Many Gen Xers Worry About Retirement
Dave and Katie are not alone. While their generation is pretty confident about handling their day-to-day finances, their biggest fear is their financial future. Gen Xers are most worried about retirement (21%), followed by saving money (13%) and digital currency (13%), according to research.
Dave has been actively working for nearly 35 years. He started working in his dad’s construction business right after college. He took over the business when his dad passed away. Katie has always worked too. Now that their kids have graduated from college and gotten married – they are focusing on their future.
While the retirement age can fluctuate depending on your state, it continues to hover around 65 years. With current Inflation, the cost of living is increasing, and wages are stagnating, making it harder for most Americans to plan their exit from full-time employment.
"Time is free, but it's priceless. You can't own it, but you can use it. You can't keep it, but you can spend it. Once you've lost it, you can never get it back." – Harvey Mackay.
Small Steps, Big Shifts
When Dave and Katie hit 55, they decided to get organized for retirement. This seemingly small step – “let’s get organized” started a significant shift in their lives. They still had a lot on their plates, but they felt a sense of urgency when their good friend passed away suddenly. They started to imagine what it might be like to relocate to be near their kids, have more fun, and work less. They knew they needed some expert advice to get a plan in place.
“Sometimes you will never know the value of a moment until it becomes a memory.” – Dr. Seuss.
When Dave and Katie hired a financial planner, they wanted someone who could help with the entire financial picture, especially taxes. They didn’t want someone to sell them things they didn’t need or pester them to manage their money.
As a result, they looked for an advice-only financial planner—someone with no conflicts of interest and who would be looking out for their best interests.

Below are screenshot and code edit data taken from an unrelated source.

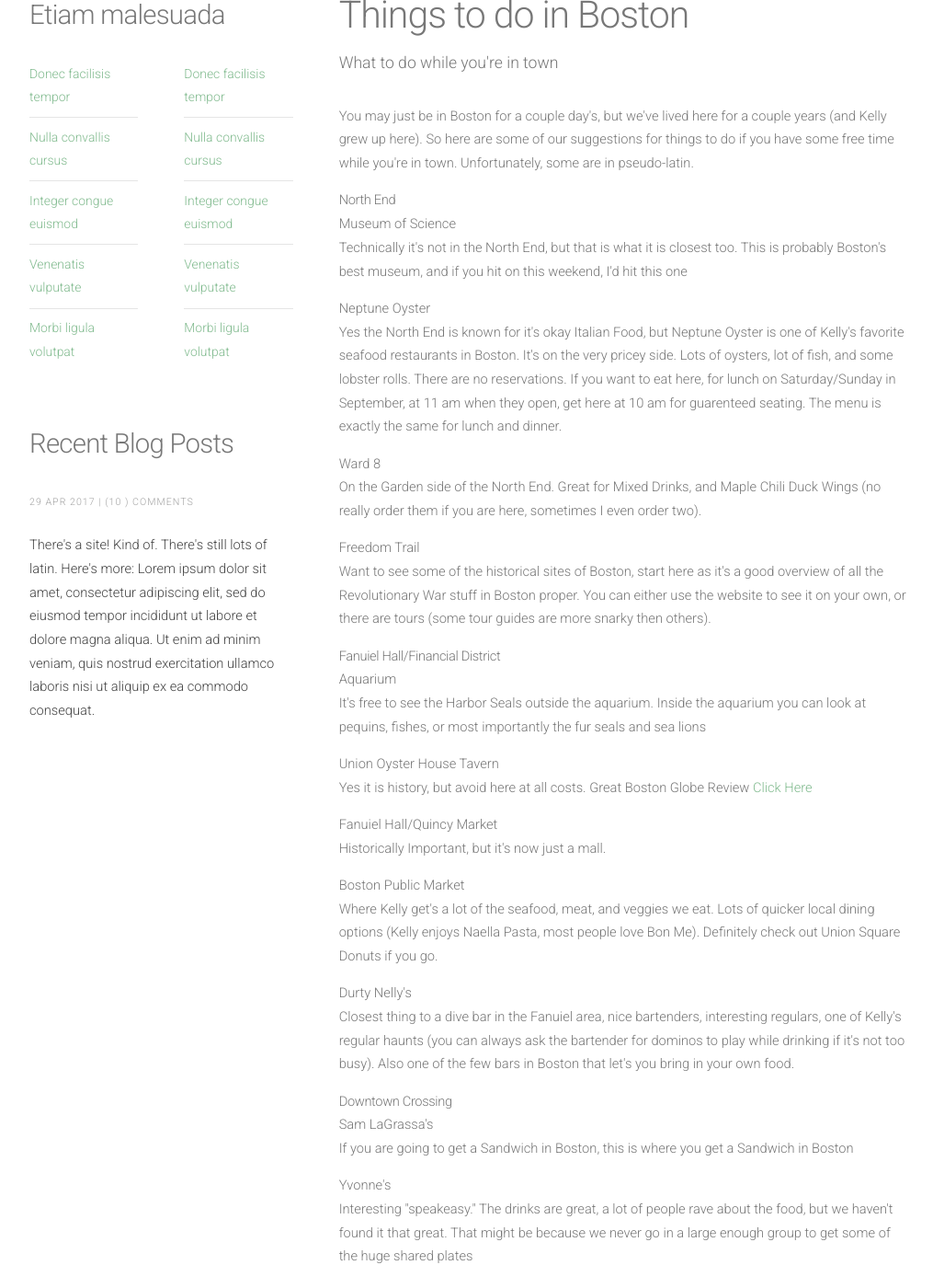
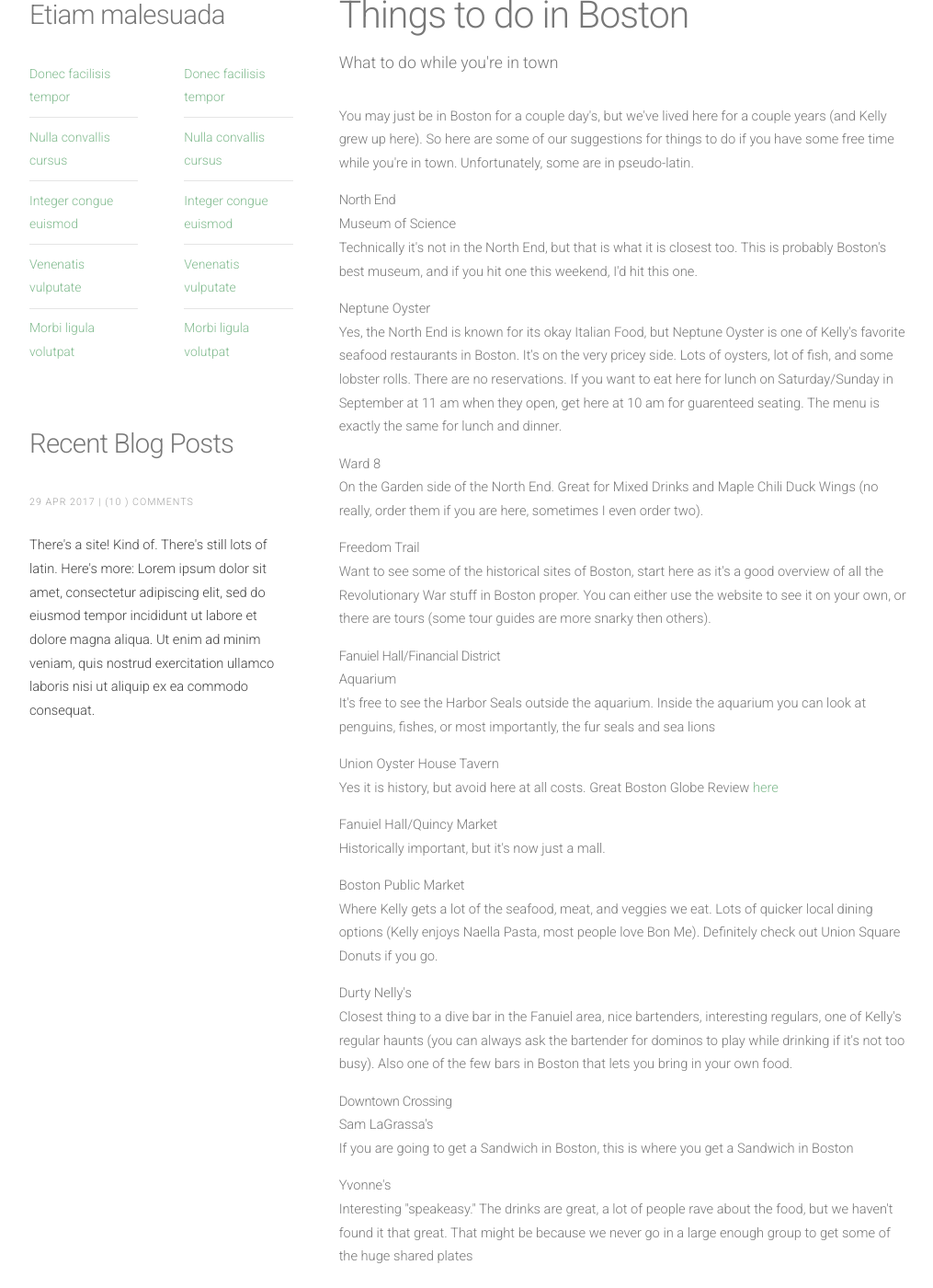
Before and after one commit to edanaher/ceremony-website, a Jekyll site: the page built from boston.html, in a window 1280 px wide and 1400 px high, scrolled down 466 px. Shown: the whole window at 92% size, without its empty margins (128-1143 px from the left). Built offline with Jekyll 4.4.1, drawn with Linux system fonts in a browser that asks for light colours; nearby versions of some CDN libraries; some of the changed text lies outside the part shown.

Commit message:
Minor edits, because it's nicer than commenting on every little thing.

```diff
--- a/boston.html
+++ b/boston.html
@@ -19,25 +19,25 @@
 						<p>You may just be in Boston for a couple day's, but we've lived here for a couple years (and Kelly grew up here).  So here are some of our suggestions for things to do if you have some free time while you're in town.  Unfortunately, some are in pseudo-latin.</p>
 						<h2>North End</h2>
 						<h4>Museum of Science</h4>
-						<p> Technically it's not in the North End, but that is what it is closest too.  This is probably Boston's best museum, and if you hit on this weekend, I'd hit this one</p>
+						<p> Technically it's not in the North End, but that is what it is closest too.  This is probably Boston's best museum, and if you hit one this weekend, I'd hit this one.</p>
 						<h4><a href="http://www.neptuneoyster.com/">Neptune Oyster</a></h4>
-						<p>Yes the North End is known for it's okay Italian Food, but Neptune Oyster is one of Kelly's favorite seafood restaurants in Boston. It's on the very pricey side. Lots of oysters, lot of fish, and some lobster rolls.  There are no reservations.  If you want to eat here, for lunch on Saturday/Sunday in September, at 11 am when they open, get here at 10 am for guarenteed seating.  The menu is exactly the same for lunch and dinner.</p>
+						<p>Yes, the North End is known for its okay Italian Food, but Neptune Oyster is one of Kelly's favorite seafood restaurants in Boston. It's on the very pricey side. Lots of oysters, lot of fish, and some lobster rolls.  There are no reservations.  If you want to eat here for lunch on Saturday/Sunday in September at 11 am when they open, get here at 10 am for guarenteed seating.  The menu is exactly the same for lunch and dinner.</p>
 						<h4><a href="http://www.ward8.com/">Ward 8</a></h4>
-						<p>On the Garden side of the North End.  Great for Mixed Drinks, and Maple Chili Duck Wings (no really order them if you are here, sometimes I even order two).</p>
+						<p>On the Garden side of the North End.  Great for Mixed Drinks and Maple Chili Duck Wings (no really, order them if you are here, sometimes I even order two).</p>
 						<h4><a href="https://www.thefreedomtrail.org/">Freedom Trail</a></h4>
 						<p>Want to see some of the historical sites of Boston, start here as it's a good overview of all the Revolutionary War stuff in Boston proper.  You can either use the website to see it on your own, or there are tours (some tour guides are more snarky then others).</p>
 
 						<h2>Fanuiel Hall/Financial District</h2>
 						<h4>Aquarium</h4>
-						<p> It's free to see the Harbor Seals outside the aquarium.  Inside the aquarium you can look at pequins, fishes, or most importantly the fur seals and sea lions</p>
+						<p> It's free to see the Harbor Seals outside the aquarium.  Inside the aquarium you can look at penguins, fishes, or most importantly, the fur seals and sea lions</p>
 						<h4>Union Oyster House Tavern</a></h4>
-						<p>Yes it is history, but avoid here at all costs. Great Boston Globe Review <a href="https://www.bostonglobe.com/lifestyle/food-dining/2016/02/29/tourist-trap-living-history-review-union-oyster-house/Xru3c9Q7LmKAZKsCD9NLXJ/story.html">Click Here</a></p>
+						<p>Yes it is history, but avoid here at all costs. Great Boston Globe Review <a href="https://www.bostonglobe.com/lifestyle/food-dining/2016/02/29/tourist-trap-living-history-review-union-oyster-house/Xru3c9Q7LmKAZKsCD9NLXJ/story.html">here</a></p>
 						<h4><a href="https://www.thefreedomtrail.org/">Fanuiel Hall/Quincy Market</a></h4>
-						<p>Historically Important, but it's now just a mall.</p>
+						<p>Historically important, but it's now just a mall.</p>
 						<h4><a href="https://bostonpublicmarket.org/">Boston Public Market</a></h4>
-						<p>Where Kelly get's a lot of the seafood, meat, and veggies we eat.  Lots of quicker local dining options (Kelly enjoys Naella Pasta, most people love Bon Me). Definitely check out Union Square Donuts if you go.</p>
+						<p>Where Kelly gets a lot of the seafood, meat, and veggies we eat.  Lots of quicker local dining options (Kelly enjoys Naella Pasta, most people love Bon Me). Definitely check out Union Square Donuts if you go.</p>
 						<h4>Durty Nelly's</h4>
-						<p>Closest thing to a dive bar in the Fanuiel area, nice bartenders, interesting regulars, one of Kelly's regular haunts (you can always ask the bartender for dominos to play while drinking if it's not too busy).  Also one of the few bars in Boston that let's you bring in your own food.</p>
+						<p>Closest thing to a dive bar in the Fanuiel area, nice bartenders, interesting regulars, one of Kelly's regular haunts (you can always ask the bartender for dominos to play while drinking if it's not too busy).  Also one of the few bars in Boston that lets you bring in your own food.</p>
 
 						<h2>Downtown Crossing</h2>
 						<h4>Sam LaGrassa's</h4>
@@ -47,9 +47,9 @@
 						<h4>Stoddard's</h4>
 						<p>Great mixed drinks, okay food, awful service</p>
 						<h4>jm curley's</h4>
-						<p> One of the better Burgers on the Boston side of the Charles, good beer list, and always a good time </p>
+						<p> One of the better Burgers on the Boston side of the Charles, good beer list, and always a good time.</p>
 						<h4>Falafel King</h4>
-						<p>What Kelly believes is actually the best of the Shawarma places in this area (there are like 12 different ones)</p>
+						<p>What Kelly believes is actually the best of the Shawarma places in this area (there are like 12 different ones).</p>
 
 						<h2>Chinatown/Theater District/Leather District</h2>
 						<h4>Townsman</h4>
@@ -71,13 +71,13 @@
 
 						<h2>Kenmore</h2>
 						<h4>Fenway</h4>
-						<p>Best Baseball park in the US bar none.  See the Green Monster for yourself.  Catch a game on Sunday, it's worth it.  Also Yankees Suck</p>
+						<p>Best Baseball park in the US bar none.  See the Green Monster for yourself.  Catch a game on Sunday, it's worth it.  Also Yankees Suck.</p>
 						<h4>Eastern Standard/The Hawthorne</h4>
-						<p>Eastern Standard was one of the first places in Boston that did upscale mixed drinks.  The food is also pretty great here, though it can be loud.  The Hawthorne is really just a cocktail lounge with small bites, but as long as their isn't a game, it's pretty quiet.
+						<p>Eastern Standard was one of the first places in Boston that did upscale mixed drinks.  The food is also pretty great here, though it can be loud.  The Hawthorne is really just a cocktail lounge with small bites, but as long as there isn't a game, it's pretty quiet.
 						<H4>Island Creek Oyster Bar</H4>
 						<p>Another great seafood place in Boston, probably the hardest one to get reservations for.</p>
 						<h4>Popeye's</h4>
-						<p>Shout out here as it is the only one in Boston, and our fried chicken isn't that great</p>
+						<p>Shout out here as it is the only one in Boston, and our fried chicken isn't that great.</p>
 
 						<h2>Further West in Boston</h2>
 						<h4>Museum of Fine Arts</h4>
--- a/schedule.html
+++ b/schedule.html
@@ -34,7 +34,7 @@
 					    <p>Come join Toby, Kelly, and Evan, as they commit themselves to each other for the foreseeable future.  Drinks will be served before hand, and afterwards (bring a flask for during the ceremony if you want to drink then).  We promise it will be quick and mostly harmless (at least there will be no readings).
 					    <h3>Cocktail Hour</h3>
 					    <h4>Location: <a href="http://www.thetrustees.org/bradley-estate-functions/"> Bradley Estate </a> Canton, MA Time: As soon as the commitment ceremony is finished</h4>
-					    <p>Some live music, board games, and puzzles will be awaiting you along with some light food, and lots of drink.  This is so that we can get all the requiste pictures done while everyone is some what sober (we will make sure you know what time you are needed for photos/sacfricial duties).</p>
+					    <p>Some live music, board games, and puzzles will be awaiting you along with some light food, and lots of drink.  This is so that we can get all the requisite pictures done while everyone is somewhat sober (we will make sure you know what time you are needed for photos/sacrificial duties).</p>
 					    <h3>Dinner/Reception</h3>
 					    <h4>Location: <a href="http://www.thetrustees.org/bradley-estate-functions/"> Bradley Estate </a> Canton, MA Time: As soon as the pictures are finished - 10 pm</h4>
 					    <p>There will be a three course dinner with at least 1 wine pairing per course, chosen by Kelly.  We will re-live some of our favorite cutesy and embarassing moments through the different wines. There will then be speeches (remember anyone who makes a speech will need to take a tequila shot for every minute of that speech, there will be a sign up list on the forum) and a real Champagne toast. Afterwards there will be music & dancing.</p>
```
Also changed, not shown: other parts of boston.html (+2 -2 lines).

After getting to know Dave and Katie, their priorities and values, their advice-only planner ran thousands of possible scenarios. He brought a few possibilities for Dave and Katie to consider. This allowed the couple to settle on a plan they were genuinely excited about. Here’s a snapshot of what they could do:
- lower their expected lifetime taxes by hundreds of thousands of dollars
- increase their anticipated social security earnings by tens of thousands of dollars,
- know which accounts to draw from to receive their monthly “retirement paycheck.”
- start setting aside money regularly to self-fund any long-term cares need down the road.
But most of all, Katie and Dave found clarity and confidence and could focus on what they were genuinely passionate about.
Values Align: A Focus on Fun and Family
The planning process sparked conversations about having more fun and spending time with friends and family. In hindsight, they realized the stars were aligning. For example, they rented a house near their kids in Austin for two weeks and ended up buying the house they rented! Their daughter is expecting their first grandchild soon, and they will be in a position to be nearby. Each small step they took led them to the exact right next step, culminating in the achievement of their goals. For the first time in a long time, they felt like they were living their best lives.
It can feel intimidating to think about going from earning a paycheck and building a nest egg to having no paycheck and using those savings. There are ways to make this adjustment easier and even more enjoyable by getting organized and making the most of what you have.
Note: The above case study is hypothetical and does not involve an actual Mayfair client. A client or prospective client should construe no portion of the content to guarantee they will experience the same results or satisfaction if Mayfair Financial provides investment advisory services. Nothing in this hypothetical example should be viewed as tax, legal, or investment advice.